**WHAT TO PRODUCE**
Copy the data exactly, pictures aside.

☆ ☆ ☆ ☆ ☆ ☆ ☆

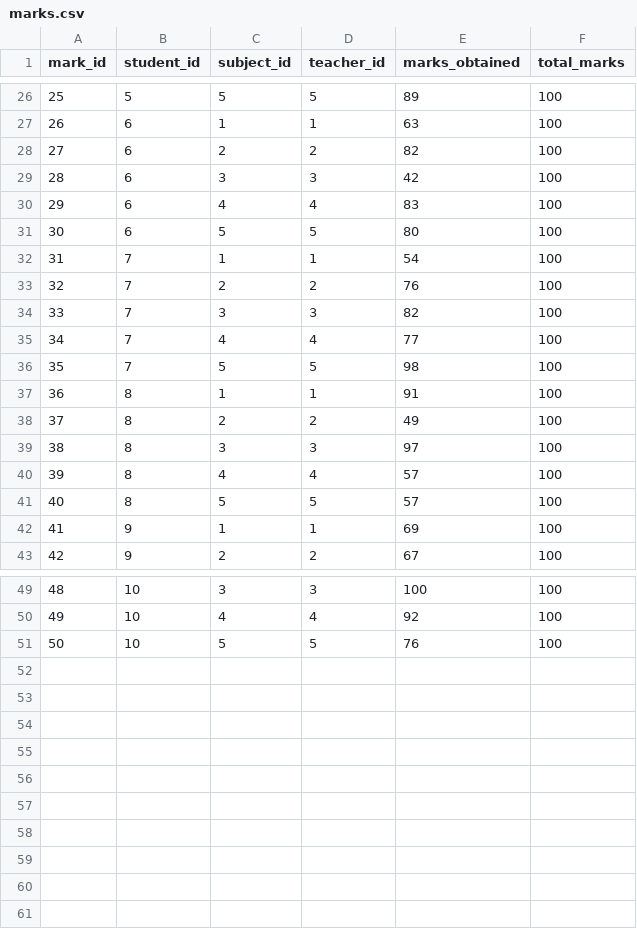
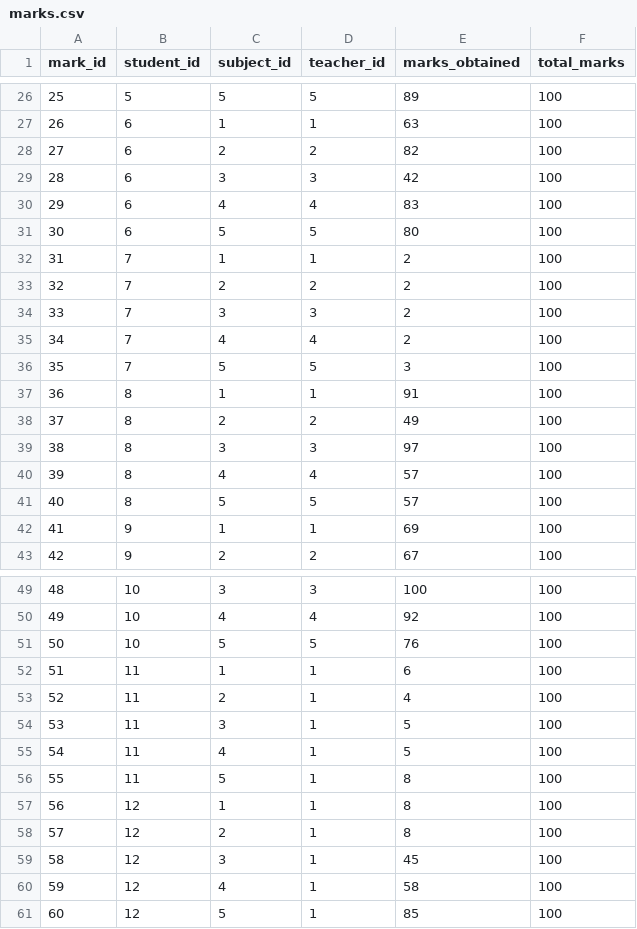
Before and after one commit to dhirajskitchen/SMS, a CSV file: data/marks.csv, drawn as a sheet; only a part is shown, gaps mark what is left out.

```diff
--- a/data/marks.csv
+++ b/data/marks.csv
@@ -31,7 +31,7 @@ mark_id,student_id,subject_id,teacher_id,marks_obtained,total_marks
 30,6,5,5,80,100
-31,7,1,1,54,100
-32,7,2,2,76,100
-33,7,3,3,82,100
-34,7,4,4,77,100
-35,7,5,5,98,100
+31,7,1,1,2,100
+32,7,2,2,2,100
+33,7,3,3,2,100
+34,7,4,4,2,100
+35,7,5,5,3,100
 36,8,1,1,91,100
@@ -51 +51,11 @@ mark_id,student_id,subject_id,teacher_id,marks_obtained,total_marks
 50,10,5,5,76,100
+51,11,1,1,6,100
+52,11,2,1,4,100
+53,11,3,1,5,100
+54,11,4,1,5,100
+55,11,5,1,8,100
+56,12,1,1,8,100
+57,12,2,1,8,100
+58,12,3,1,45,100
+59,12,4,1,58,100
+60,12,5,1,85,100
```
Also changed, not shown: 6 other files.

☆ ☆ ☆ ☆ ☆ ☆ ☆

**SOLUTION TO THIS PROBLEM**
Before and after one commit to dhirajskitchen/SMS, a CSV file: data/marks.csv, drawn as a sheet; only a part is shown, gaps mark what is left out.

```diff
--- a/data/marks.csv
+++ b/data/marks.csv
@@ -31,7 +31,7 @@ mark_id,student_id,subject_id,teacher_id,marks_obtained,total_marks
 30,6,5,5,80,100
-31,7,1,1,54,100
-32,7,2,2,76,100
-33,7,3,3,82,100
-34,7,4,4,77,100
-35,7,5,5,98,100
+31,7,1,1,2,100
+32,7,2,2,2,100
+33,7,3,3,2,100
+34,7,4,4,2,100
+35,7,5,5,3,100
 36,8,1,1,91,100
@@ -51 +51,11 @@ mark_id,student_id,subject_id,teacher_id,marks_obtained,total_marks
 50,10,5,5,76,100
+51,11,1,1,6,100
+52,11,2,1,4,100
+53,11,3,1,5,100
+54,11,4,1,5,100
+55,11,5,1,8,100
+56,12,1,1,8,100
+57,12,2,1,8,100
+58,12,3,1,45,100
+59,12,4,1,58,100
+60,12,5,1,85,100
```
Also changed, not shown: 6 other files.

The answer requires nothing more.